I’ve heard good things about The Last Kingdom, so I decided to check it out. Judging from the first episode, it’s basically Vikings meets Game of Thrones… but without the most aggressively awful elements of each.
It’s still bad, though.
Now, I’m no historian. But the Christians depicted in this are just plain stupid. From the boy disobeying his father to hurl insults at boats full of vikings, to the superstitious mother, and on to Priest that nearly drowns a boy while baptizing him. It’s embarrassing. You don’t look at this and think, “man, I wonder who’s going to win… awesome Vikings or cool British people?” You think… “thank goodness the Vikings cleaned out the gene pool to the extent that they did!”
There’s nothing in the way of tension there. And no one to really root for. And if you started to, it’s all in vain. The whole point here is to create bargain bin Ned Stark and discount Robert Barantheon as quickly as possible so they can be killed off. I would have thought this sort of cheap trick would be worn out by now as it isn’t good for much once the shock value has worn off. The thing is… for it to work, the characters have to give off an ongoing protagonist type vibe long enough that you become attached to them. These guys don’t. At all.
And the actual protagonist…? Who you don’t really notice is a protagonist until he is replaced by a guy this really, really good at standing around, looking cool? His whole arc here is a carbon copy of The Last Samurai. You know the story: dumb American/Westerner/whatever goes off to fight barbarians somewhere. Something goes wrong and he finds himself a captive within their society. Gradually he goes native, with a great desire to earn their respect. Finally, by applying a synthesis of barbarism and civilization, he does stupendously awesome things and makes the bad people feel bad.

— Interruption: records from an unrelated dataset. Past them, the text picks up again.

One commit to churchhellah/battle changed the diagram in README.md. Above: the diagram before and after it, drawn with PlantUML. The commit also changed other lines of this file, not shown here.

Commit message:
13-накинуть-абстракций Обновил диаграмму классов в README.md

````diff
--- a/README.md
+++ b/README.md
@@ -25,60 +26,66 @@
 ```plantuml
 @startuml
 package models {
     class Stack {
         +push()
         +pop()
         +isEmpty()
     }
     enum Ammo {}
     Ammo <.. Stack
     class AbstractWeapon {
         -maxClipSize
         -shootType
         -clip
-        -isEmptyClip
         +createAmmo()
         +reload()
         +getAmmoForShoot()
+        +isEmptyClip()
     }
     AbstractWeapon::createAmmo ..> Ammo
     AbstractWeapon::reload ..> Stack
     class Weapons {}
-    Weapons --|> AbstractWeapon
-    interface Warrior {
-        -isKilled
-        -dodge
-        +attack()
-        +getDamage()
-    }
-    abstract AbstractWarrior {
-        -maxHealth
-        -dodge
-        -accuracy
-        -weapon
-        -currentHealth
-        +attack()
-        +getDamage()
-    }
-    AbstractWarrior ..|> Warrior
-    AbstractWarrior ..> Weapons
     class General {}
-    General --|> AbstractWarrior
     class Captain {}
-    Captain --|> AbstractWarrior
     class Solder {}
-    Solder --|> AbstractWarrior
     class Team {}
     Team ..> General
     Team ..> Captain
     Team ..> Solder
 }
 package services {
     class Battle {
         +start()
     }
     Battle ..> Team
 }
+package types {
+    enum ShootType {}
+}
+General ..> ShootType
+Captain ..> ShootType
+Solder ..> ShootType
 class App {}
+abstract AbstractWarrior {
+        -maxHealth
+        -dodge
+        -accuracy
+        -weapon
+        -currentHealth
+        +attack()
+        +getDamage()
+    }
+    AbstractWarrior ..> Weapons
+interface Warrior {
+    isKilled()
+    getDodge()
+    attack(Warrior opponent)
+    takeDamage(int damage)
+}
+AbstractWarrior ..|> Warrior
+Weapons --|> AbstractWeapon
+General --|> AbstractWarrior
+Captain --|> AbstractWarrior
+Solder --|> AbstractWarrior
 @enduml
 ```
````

It’s already a tired plot. But it’s especially incoherent here. The writers have already gone out of their way to establish the premise that “Vikings are SMRT, Christians are brain damaged.” But this dumb kid that enjoys invoking Woden around his priest and lying about his dad… how does he just spontaneously know to be awesome and honorable and brave (and foolish) when everyone around him is contemptible? And why would a Viking chief– who are all established is being barbarically barbarous, wild, bloodthirsty, and cruel– why would he suddenly see something of value in this boy, enough to inspire him to adopt him and so forth…?

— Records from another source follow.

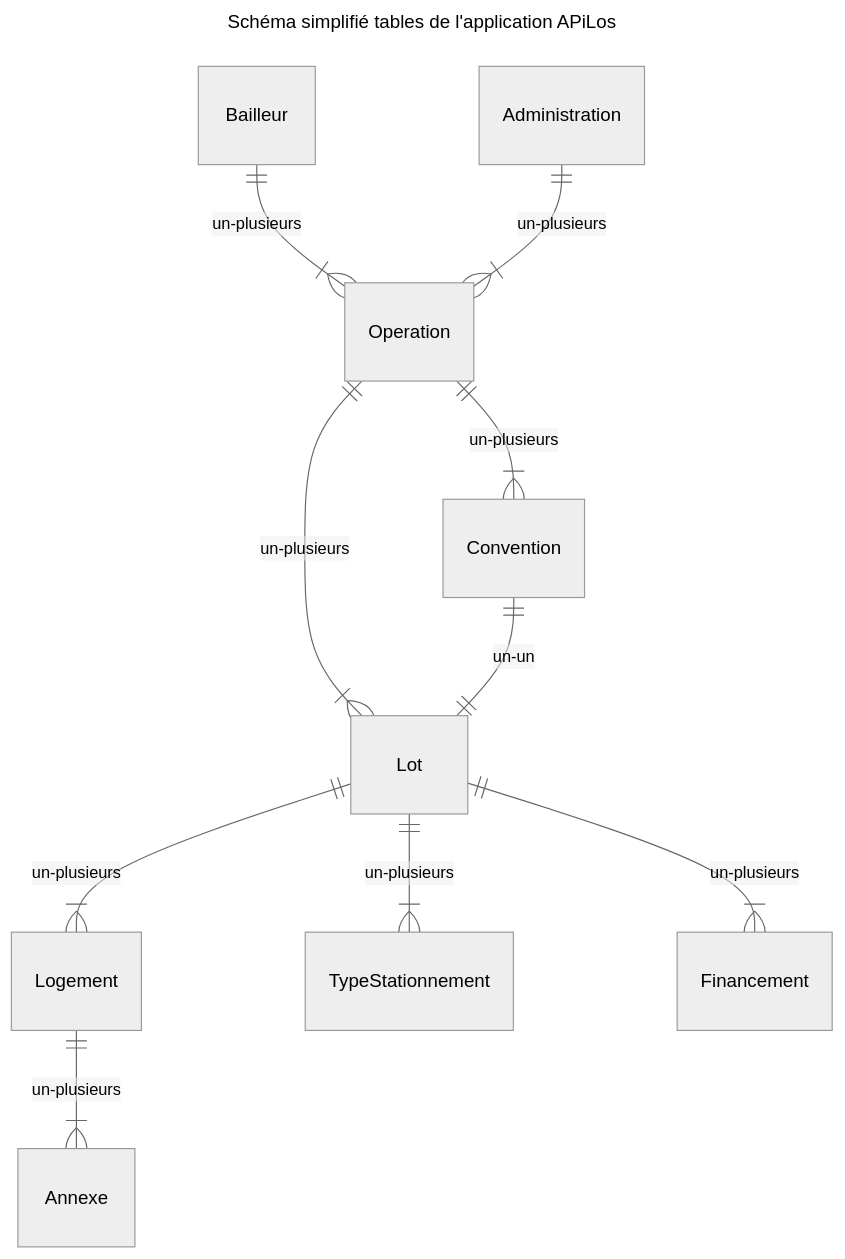
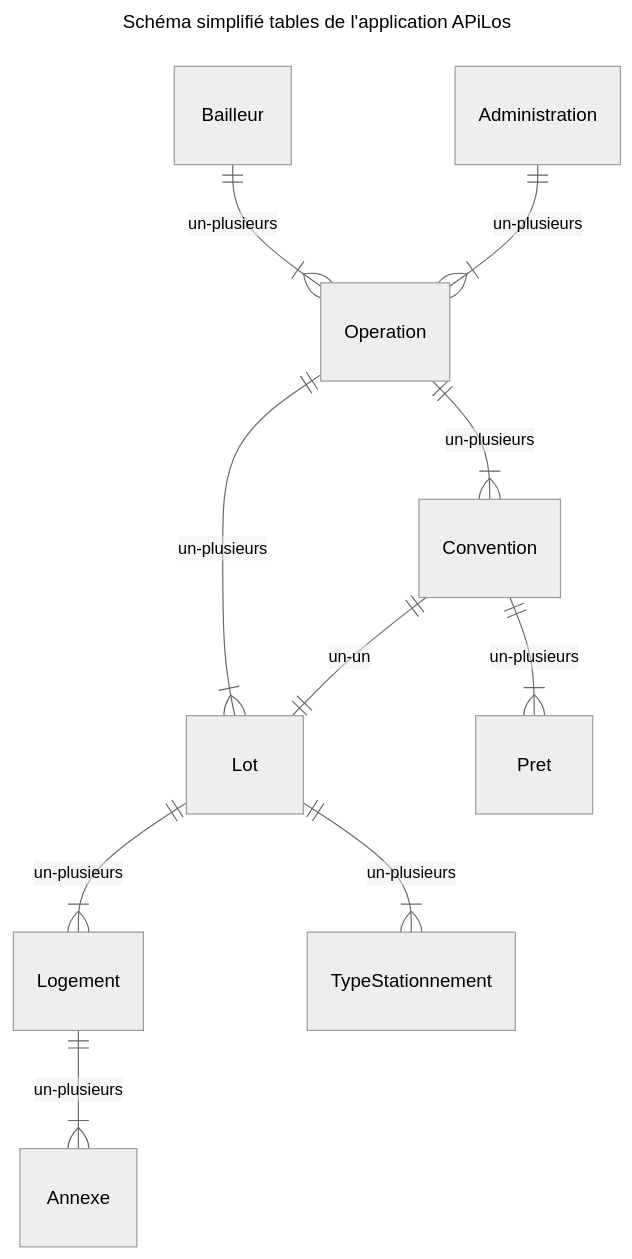
The first of 3 diagrams in README.md (MTES-MCT/apilos), drawn with Mermaid (neutral theme) before and after one commit. The commit also changed other lines of this file and 1 other file, not shown here.

Commit message:
fix Financement -> Prêt and attach it to Convention

````diff
--- a/README.md
+++ b/README.md
@@ -102,16 +102,16 @@
 ```mermaid
 ---
 title: Schéma simplifié tables de l'application APiLos
 ---
 
 erDiagram
     Bailleur ||--|{ Operation : un-plusieurs
     Administration ||--|{ Operation : un-plusieurs
     Operation ||--|{ Lot : un-plusieurs
     Operation ||--|{ Convention : un-plusieurs
     Convention ||--|| Lot : un-un
     Lot ||--|{ Logement : un-plusieurs
     Logement ||--|{ Annexe : un-plusieurs
     Lot ||--|{ TypeStationnement : un-plusieurs
-    Lot ||--|{ Financement : un-plusieurs
+    Convention ||--|{ Pret : un-plusieurs
 ```
````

Where do the values come from that make all of this possible? Why… they’ve essentially been mocked at and sneered at and lampooned for the preceding thirty minutes. It’s the same thing as the Game of Thrones story beats. The writers understand that these sorts of scenes have worked pretty well for other creators over the past ten or twenty years. But they have no concept of how to organically set them up in such a way that they reproduce the intended emotional response.
It didn’t have to be this way, of course. There’s no reason that the writers couldn’t have read works from before 1980 such as The King of Elfland’s Daughter, The High Crusade, and The Roaring Trumpet. Equipped with a knowledge of the fantasy genre’s true history, they might used a broader palette of story elements to produce something different, inspiring, or wondrous. Locked into the least common denominator norms of our contemporary culture, they lack the capacity to even imagine doing something like that. And they don’t even know it.
Some day they may stumble across the masterworks of the bad old days of pulp fantasy. They may be shocked by just how good they are and wonder why it is that no one told them to read this stuff before. But the thing is, someone did tell them to check these authors out. His name was Gary Gygax. And it’s no accident that the same thing that was essential to getting a robust tabletop fantasy campaign off the ground could have saved these people from producing the utterly forgettable stories that they do.